This bibliographic essay originally appeared in the May 2013 issue of Choice (volume 50 | number 9).
A popular television show, Once Upon a Time, blares across the screen, and a number of viewers feel compelled to look up the many sources on folk and fairy tales that drive the plots. Other library patrons doing research on communities might go to bookshelves to locate ethnic, family, and regional customs and ask how widespread, evolved, or old they are. Writers might come in looking for legends to inspire novels or check out folk speech dictionaries for local color, while musicians hunt down documentation of global folk song traditions. Curators of a nearby folk museum mine historic sources for building and cooking practices.
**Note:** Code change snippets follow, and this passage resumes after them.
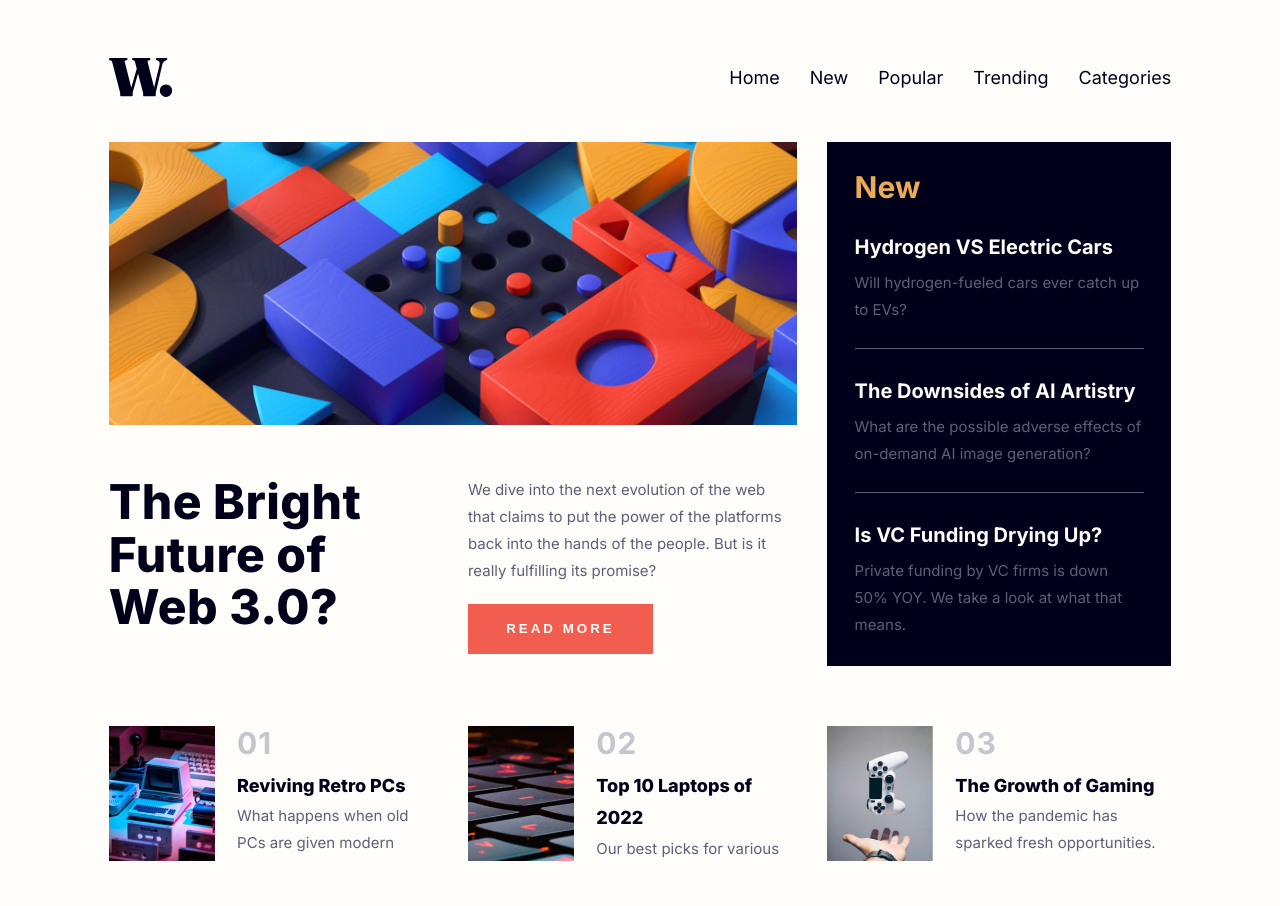
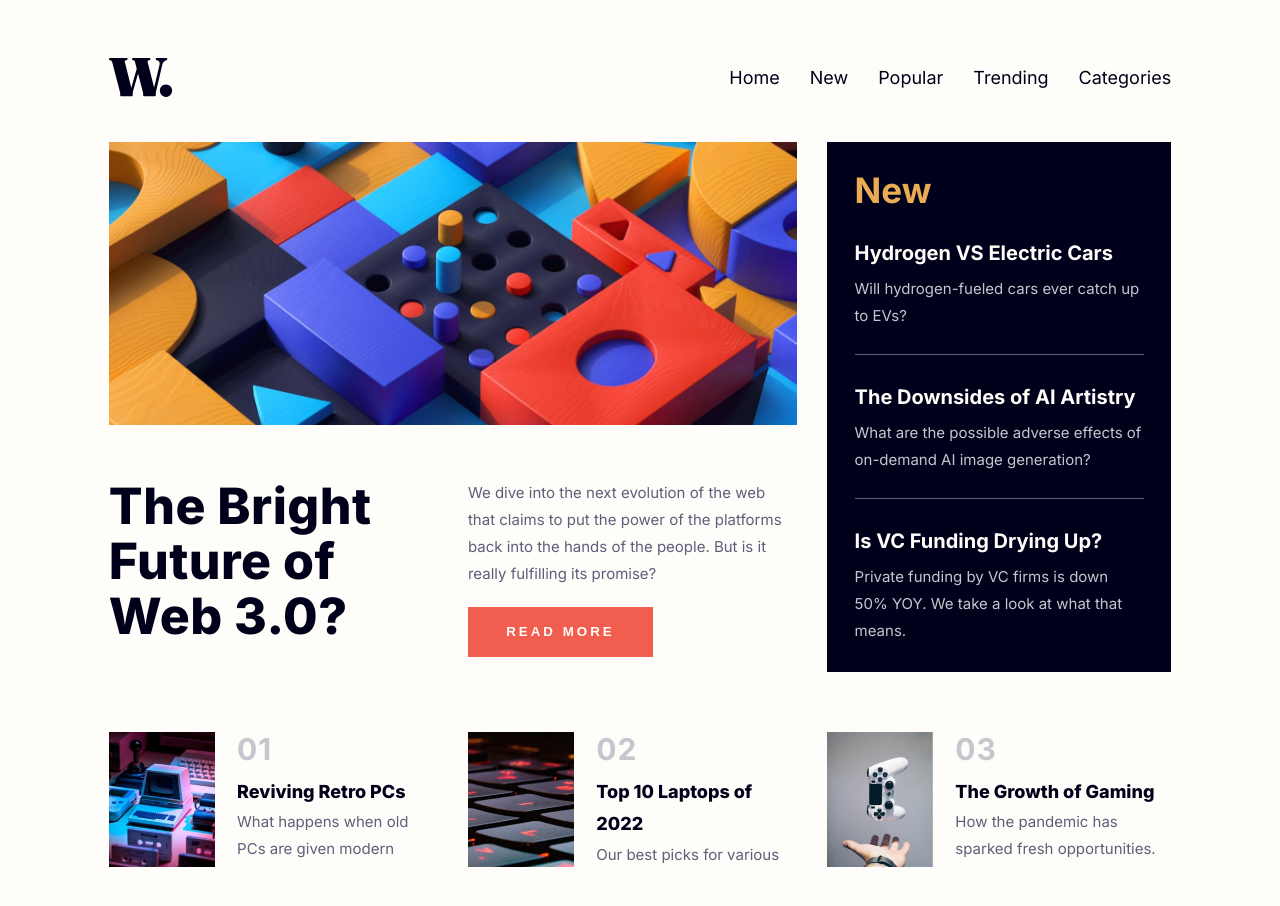
Before and after one commit to zun-liang/fem-news-homepage, a React (Vite) app: page / in a window 1280 px wide. Shown: the top 906 px of the page. Built offline with nearby package versions, Linux system fonts and the light colour scheme.

Commit message:
Update App.css

```diff
--- a/src/App.css
+++ b/src/App.css
@@ -213,6 +213,7 @@ h2 {
 
 .new > p {
   line-height: 1.8;
+  color: var(--grayish-blue);
 }
 
 hr {
@@ -303,7 +304,7 @@ h4:hover {
 
   h1 {
     width: calc(50% - 15px);
-    font-size: 48px;
+    font-size: 50px;
     padding-right: 50px;
     line-height: 1.1;
     letter-spacing: .5px;
@@ -319,6 +320,10 @@ h4:hover {
   .new {
     margin: 0;
     grid-area: 1 / 2 / 2 / 3;
+  }
+
+  h2 {
+    font-size: 35px;
   }
 
   .trending {
```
Professors and students alike find provocative parallels among troves of sagas and epics in folk literature, or check out whether a recently heard rumor fits the profile of an “urban legend.”
Integrating these different topics in the library is the subject heading of folklore and folklife studies, a scholarly pursuit in many universities as independent majors and minors and curricula embedded in anthropology, English, communications, and area, cultural, heritage, and ethnic studies. Folklore and folklife studies also is evident in popular discourse on cultural heritage and its conservation, and in the public sector, organizations, businesses, museums, galleries, historical societies, arts councils, governmental agencies, and cultural centers collect and disseminate information on folklore and folklife studies. At the national level, the American Folklife Center at the Library of Congress and the Smithsonian Center for Folklife and Cultural Heritage in Washington, DC, and the American Folklore Society based in Columbus, Ohio, as well as the International Society for Ethnology and Folklore and the International Society for Folk Narrative Research on a global level offer resources to folklorists and ethnologists, the terms typically used to refer to professionals devoted to the subject.
This essay suggests books in English that cover traditions internationally, with a concentration of works on the U.S. scene published since 1993. This date marks the publication of the second of two bibliographic essays in American Studies International on American folklore and folklife studies. Folklore and folklife studies has grown considerably since the late twentieth century, with topics, groups, and genres not previously covered, such as digital and visual culture, bodylore, and computational folkloristics. The main online bibliographic resource for the discipline is the MLA International Bibliography covering folklore books and periodicals published since 1884. Open Folklore, an online resource created by the American Folklore Society and Indiana University Libraries, is also useful to provide access to scholarship in books, journals, websites, and gray literature.
 See Simon J. Bronner, “Exploring American Traditions: A Survey of Folklore and Folklife Research in American Studies,” American Studies International 31 (1993): 4-36; Richard M. Dorson, “American Folklore Bibliography,” American Studies International 16 (1977): 23-37.
Simon J. Bronner, PhD, is distinguished professor of American Studies and folklore and chair of the American Studies Program at the Pennsylvania State University, Harrisburg. He can be contacted at email@example.com.